Josh McNeal leads his sled dog team out on a run in preparation for the 2021 Iditarod. (Photo courtesy of Jobie McNeal) Photo Gallery

When Josh McNeal hits the trail on the 2022 Iditarod in a few days, he’ll do so as a veteran.

But in many ways, the La Center High graduate’s second Iditarod will feel very much like doing it for the first time.

“We are doing the traditional course this year, headed to Nome,” McNeal said. “We’re super excited to get to do the race all the way to Nome. But it’s kind of ironic, because I’m entered as a veteran. But once I leave the checkpoint of Ophir, I’m essentially a rookie again. But I am looking forward to not having to go over the Alaska Range twice, like last year.”

So much of the 2022 Iditarod will be different from the 2021 race, which was greatly altered by COVID-19 precautions.

Last year’s course was an out-and-back route from Willow to Iditarod. This year, mushers and their dogs will take the 975-mile northern route from Willow to Nome.
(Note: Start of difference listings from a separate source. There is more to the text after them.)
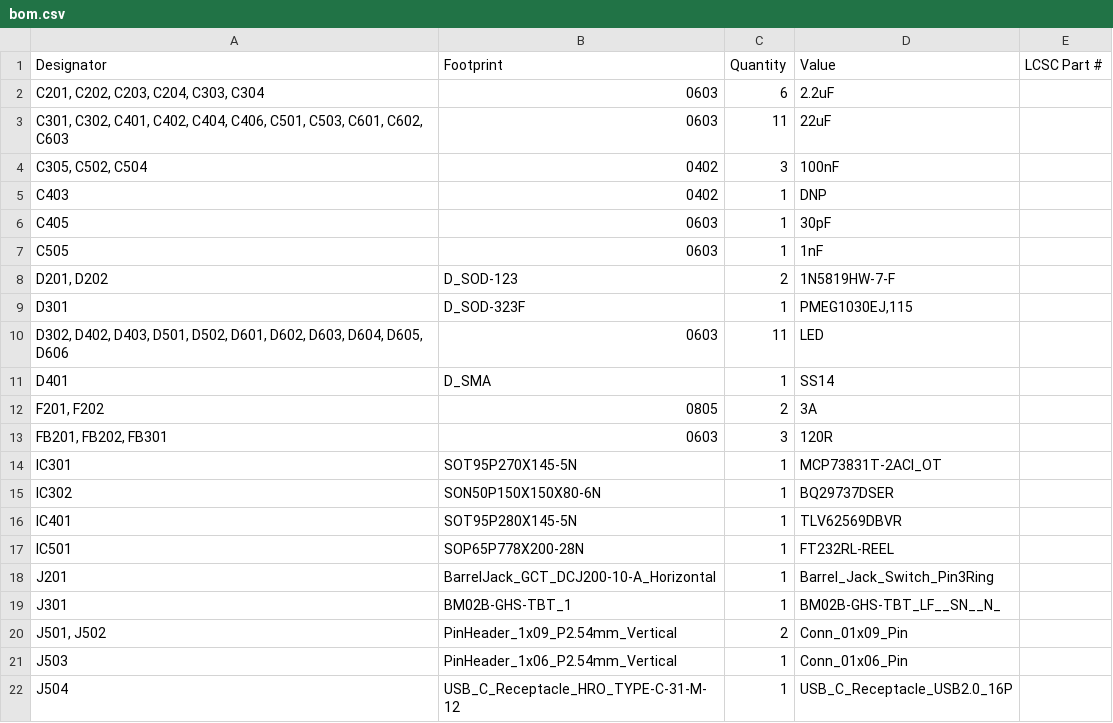
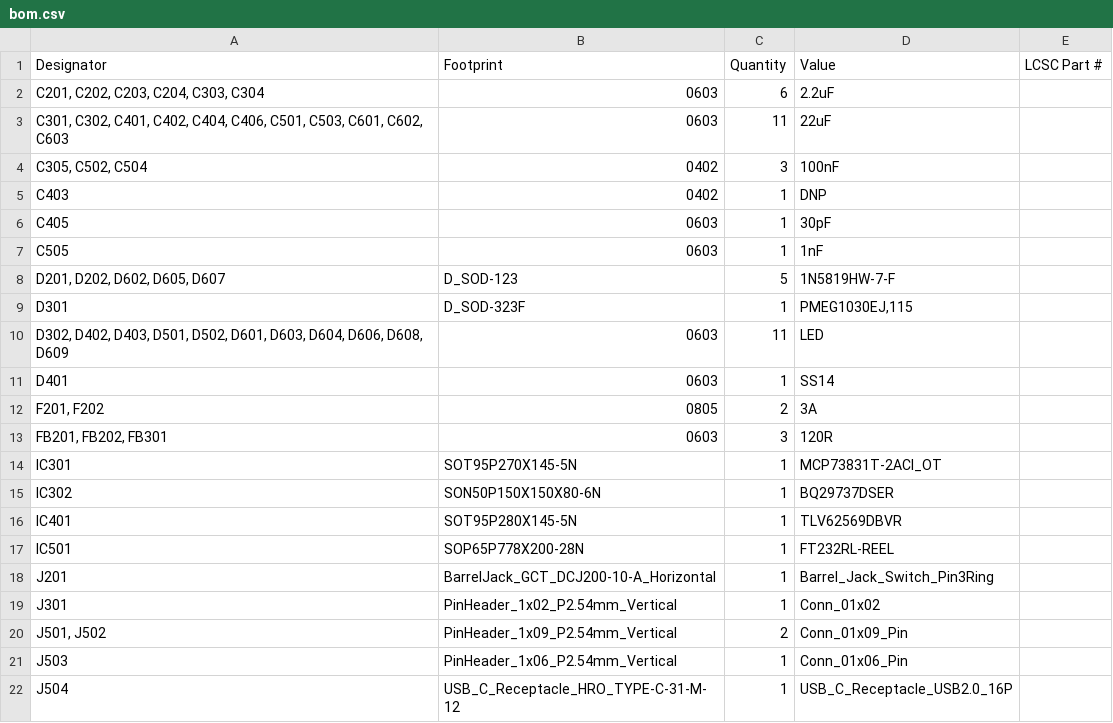
Before and after one commit to denisgav/solderless_breadboard_psu, a CSV file: KiCad/production/bom.csv, drawn as a sheet; only a part is shown.

```diff
--- a/KiCad/production/bom.csv
+++ b/KiCad/production/bom.csv
@@ -7,6 +7,6 @@ C405,0603,1,30pF,
 C505,0603,1,1nF,
-"D201, D202",D_SOD-123,2,1N5819HW-7-F,
+"D201, D202, D602, D605, D607",D_SOD-123,5,1N5819HW-7-F,
 D301,D_SOD-323F,1,"PMEG1030EJ,115",
-"D302, D402, D403, D501, D502, D601, D602, D603, D604, D605, D606",0603,11,LED,
-D401,D_SMA,1,SS14,
+"D302, D402, D403, D501, D502, D601, D603, D604, D606, D608, D609",0603,11,LED,
+D401,0603,1,SS14,
 "F201, F202",0805,2,3A,
@@ -18,3 +18,3 @@ IC501,SOP65P778X200-28N,1,FT232RL-REEL,
 J201,BarrelJack_GCT_DCJ200-10-A_Horizontal,1,Barrel_Jack_Switch_Pin3Ring,
-J301,BM02B-GHS-TBT_1,1,BM02B-GHS-TBT_LF__SN__N_,
+J301,PinHeader_1x02_P2.54mm_Vertical,1,Conn_01x02,
 "J501, J502",PinHeader_1x09_P2.54mm_Vertical,2,Conn_01x09_Pin,
```
Also changed, not shown: KiCad/production/designators.csv, KiCad/production/positions.csv, 6 other files.
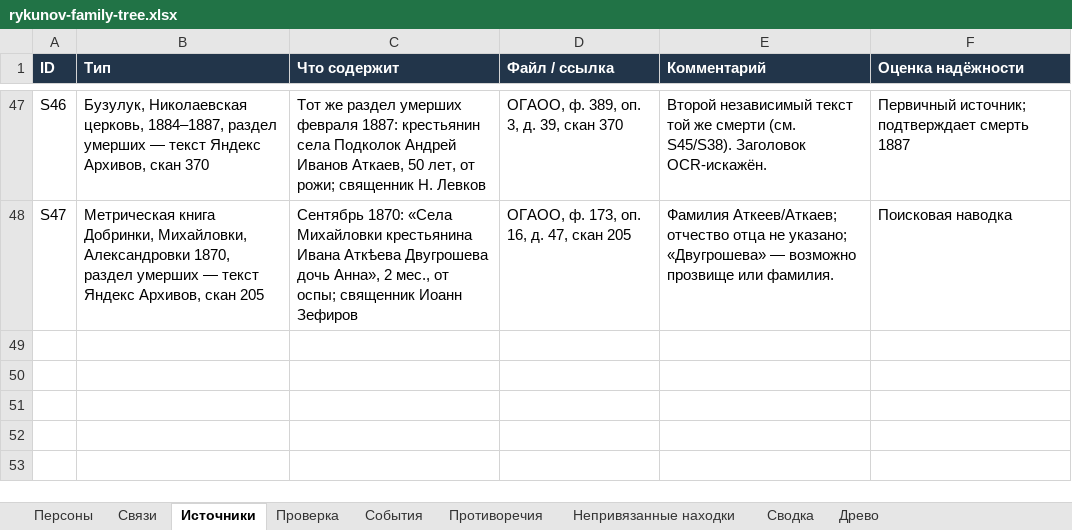
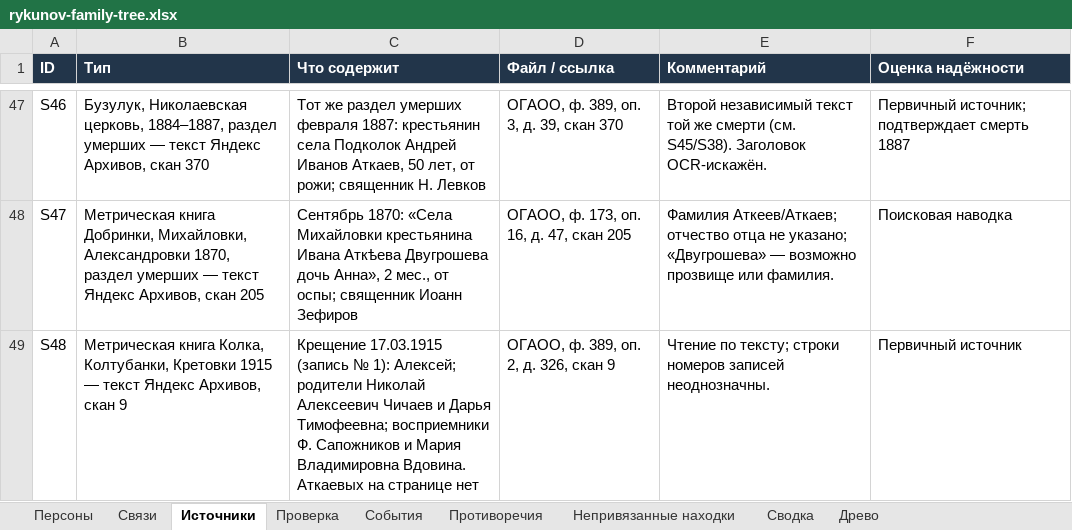
Before and after one commit to kilevoy/rykunov-family-tree, an Excel workbook: data/rykunov-family-tree.xlsx, sheet Источники, drawn as a sheet; only a part is shown, gaps mark what is left out; values as stored, in another font and other column widths than the file's, no borders; the diff names each change by its address in the sheet, - before the commit and + after, or states it on an @@ line.

```diff
--- a/data/rykunov-family-tree.xlsx (sheet Источники)
+++ b/data/rykunov-family-tree.xlsx (sheet Источники)
+row 49: S48 | Метрическая книга Колка, Колтубанки, Кретовки 1915 — текст Яндекс Архивов, скан 9 | Крещение 17.03.1915 (запись № 1): Алексей; родители Николай Алексеевич Чичаев и Дарья Тимофеевна; восприемники Ф. Сапожников и Мария Владимировна Вдовина. Аткаевых на странице нет | ОГАОО, ф. 389, оп. 2, д. 326, скан 9 | Чтение по тексту; строки номеров записей неоднозначны. | Первичный источник
```
Also changed, not shown: sheet Связи, sheet Персоны, sheet Проверка.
It begins with the ceremonial start through the streets of Anchorage on Saturday, another part of the race that did not happen in 2021.

McNeal will hit the trail with all nine of his dogs who finished last year’s race, plus a couple of other experienced dogs he added to his team.

But most of all, he comes with a year of valuable experience.

“I think one of the biggest lessons I learned last year — and I think I got better at this as the race went on — is learning to control your emotions,” McNeal said. “When you’re that tired and exhausted, the littlest things seem like a huge deal. But they’re really not. If you can look at yourself from an outsider’s perspective, they’re really not that big of an issue. I’ve really tried to take that into my training this year as well, just working on staying calm and working through the little issues.”

McNeal is a 2013 graduate of La Center High School who moved to Alaska after attending the University of Alaska Anchorage.

After taking up dog mushing in 2018, he placed 28th overall and second-best among Iditarod rookies last year.

McNeal said he has enjoyed sharing his insider’s experience from the 2021 Iditarod with others, particularly during visits back to Clark County.

“It was really fun to come back from the race last year and getting to talk to people about it,” he said. “Because obviously, mushing is not a huge thing down in Southwest Washington. I had a lot of people who I really didn’t know who reached out to say, ‘Good job’ and ‘We’ve been following you.’”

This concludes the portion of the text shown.